(Beginning of DATASET CONTENT)

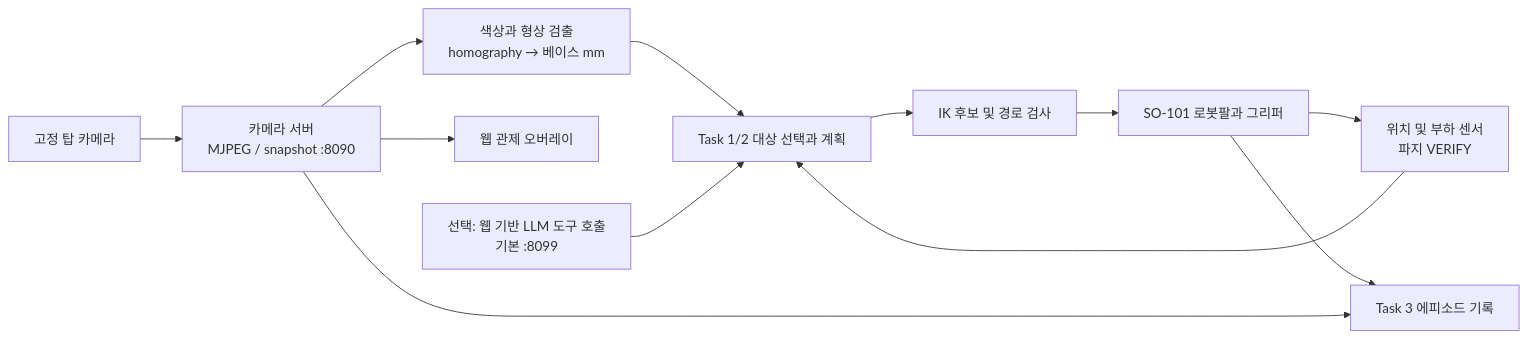
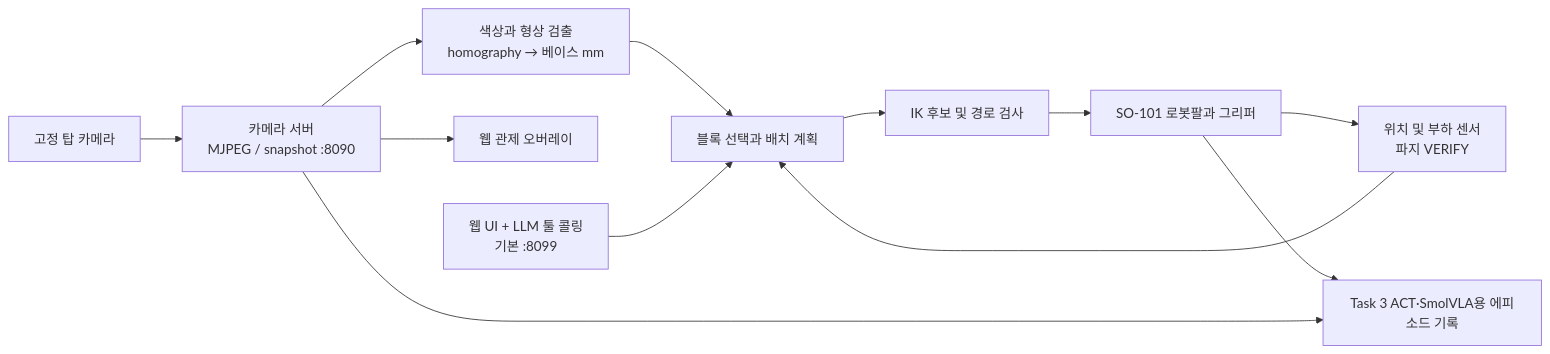
The first of 2 diagrams in README.md (capstone-sim2real/lerobot_sim2real), drawn with Mermaid before and after one commit. The commit also changed other lines of this file, not shown here.

````diff
--- a/README.md
+++ b/README.md
@@ -59,14 +59,14 @@
 ```mermaid
 flowchart LR
     C[고정 탑 카메라] --> CS[카메라 서버<br/>MJPEG / snapshot :8090]
     CS --> P[색상과 형상 검출<br/>homography → 베이스 mm]
-    P --> S[Task 1/2 대상 선택과 계획]
+    P --> S[블록 선택과 배치 계획]
     S --> IK[IK 후보 및 경로 검사]
     IK --> V[SO-101 로봇팔과 그리퍼]
     V --> G[위치 및 부하 센서<br/>파지 VERIFY]
     G --> S
     CS --> W[웹 관제 오버레이]
-    A[선택: 웹 기반 LLM 도구 호출<br/>기본 :8099] --> S
-    V --> D[Task 3 에피소드 기록]
+    A[웹 UI + LLM 툴 콜링<br/>기본 :8099] --> S
+    V --> D[Task 3 ACT·SmolVLA용 에피소드 기록]
     CS --> D
 ```
````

(End of DATASET CONTENT)

# PROBLEM DESCRIPTION
Which of the lines in the listing above include "에피소드"? Report each of them.

# SOLUTION TO THIS PROBLEM
-    V --> D[Task 3 에피소드 기록]
+    V --> D[Task 3 ACT·SmolVLA용 에피소드 기록]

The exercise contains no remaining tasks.